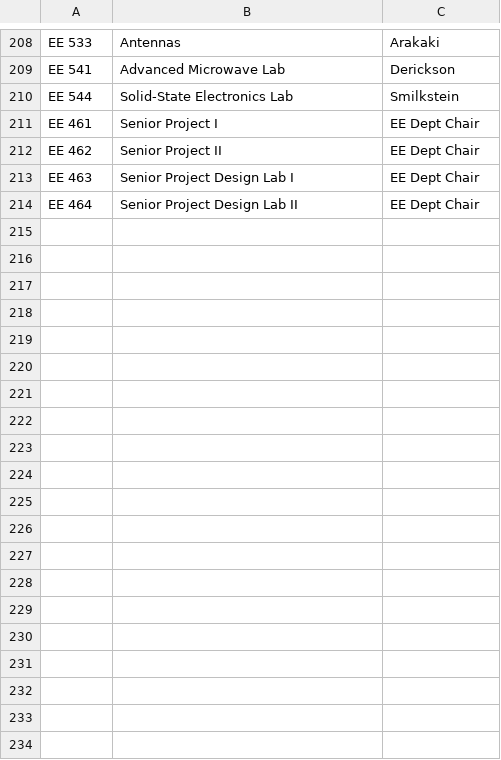
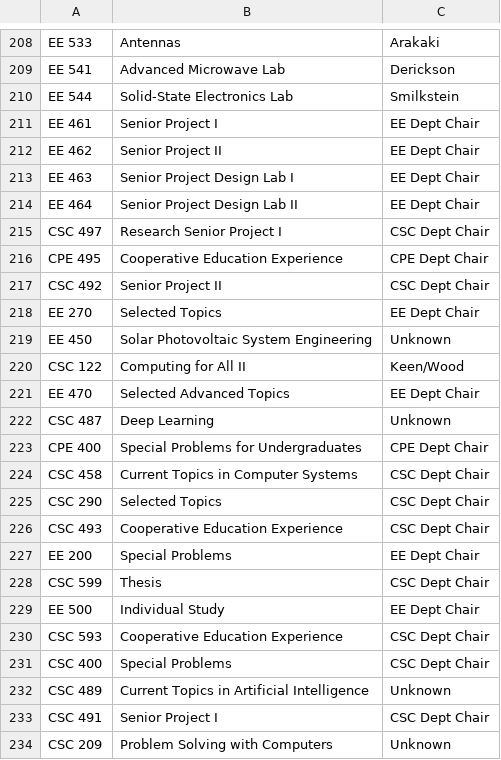
Before and after one commit to jbclements/csse-scheduling, a CSV file: csse-scheduling/coordinators.csv, drawn as a sheet; only a part is shown, gaps mark what is left out; the diff covers the shown part only.

Commit message:
add missing courses

```diff
--- a/csse-scheduling/coordinators.csv
+++ b/csse-scheduling/coordinators.csv
@@ -214 +214,21 @@
 "EE 464","Senior Project Design Lab II","EE Dept Chair"
+"CSC 497","Research Senior Project I","CSC Dept Chair"
+"CPE 495","Cooperative Education Experience","CPE Dept Chair"
+"CSC 492","Senior Project II","CSC Dept Chair"
+"EE 270","Selected Topics","EE Dept Chair"
+"EE 450","Solar Photovoltaic System Engineering","Unknown"
+"CSC 122","Computing for All II","Keen/Wood"
+"EE 470","Selected Advanced Topics","EE Dept Chair"
+"CSC 487","Deep Learning","Unknown"
+"CPE 400","Special Problems for Undergraduates","CPE Dept Chair"
+"CSC 458","Current Topics in Computer Systems","CSC Dept Chair"
+"CSC 290","Selected Topics","CSC Dept Chair"
+"CSC 493","Cooperative Education Experience","CSC Dept Chair"
+"EE 200","Special Problems","EE Dept Chair"
+"CSC 599","Thesis","CSC Dept Chair"
+"EE 500","Individual Study","EE Dept Chair"
+"CSC 593","Cooperative Education Experience","CSC Dept Chair"
+"CSC 400","Special Problems","CSC Dept Chair"
+"CSC 489","Current Topics in Artificial Intelligence","Unknown"
+"CSC 491","Senior Project I","CSC Dept Chair"
+"CSC 209","Problem Solving with Computers","Unknown"
```
Also changed, not shown: 37 added rows and 2 edited cells elsewhere in this file.
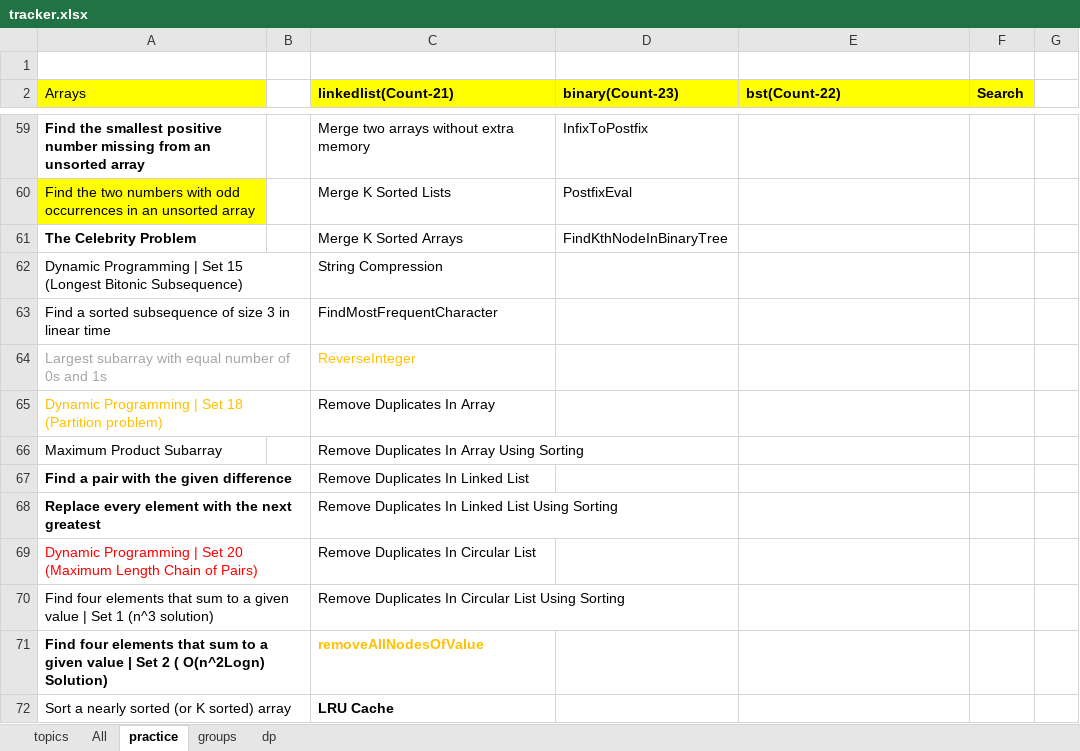
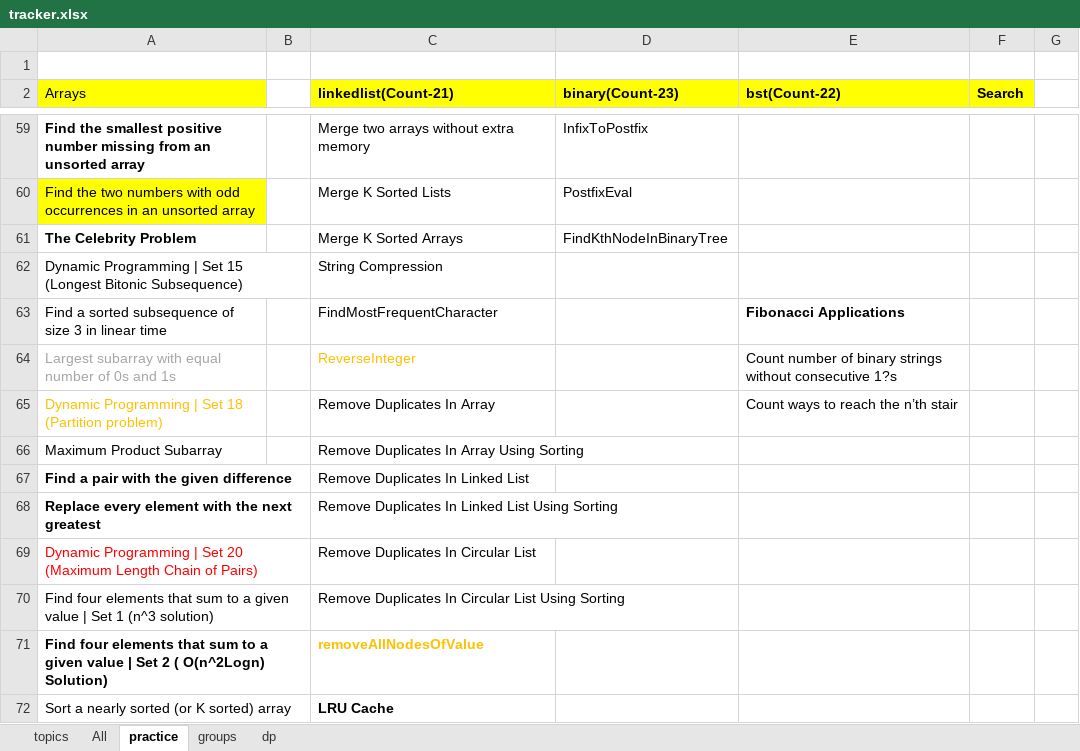
Before and after one commit to passionatecoderraj/dsa, an Excel workbook: interivew/practice/tracker.xlsx, sheet practice, drawn as a sheet; only a part is shown, gaps mark what is left out; values as stored, in another font and other column widths than the file's, no borders; the diff names each change by its address in the sheet, - before the commit and + after, or states it on an @@ line.

Commit message:
dp practice

```diff
--- a/interivew/practice/tracker.xlsx (sheet practice)
+++ b/interivew/practice/tracker.xlsx (sheet practice)
-E63 (bst(Count-22)): (empty)
+E63 (bst(Count-22)): Fibonacci Applications
-E64 (bst(Count-22)): (empty)
+E64 (bst(Count-22)): Count number of binary strings without consecutive 1?s
-E65 (bst(Count-22)): (empty)
+E65 (bst(Count-22)): Count ways to reach the n’th stair
```
Also changed, not shown: sheet dp, 5 other files.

◇ ◇ ◇ ◇

- _Task instructions_:
Find the word "Problems" in the records and pull out each line that has it.

- _Written solution_:
+"CPE 400","Special Problems for Undergraduates","CPE Dept Chair"
+"EE 200","Special Problems","EE Dept Chair"
+"CSC 400","Special Problems","CSC Dept Chair"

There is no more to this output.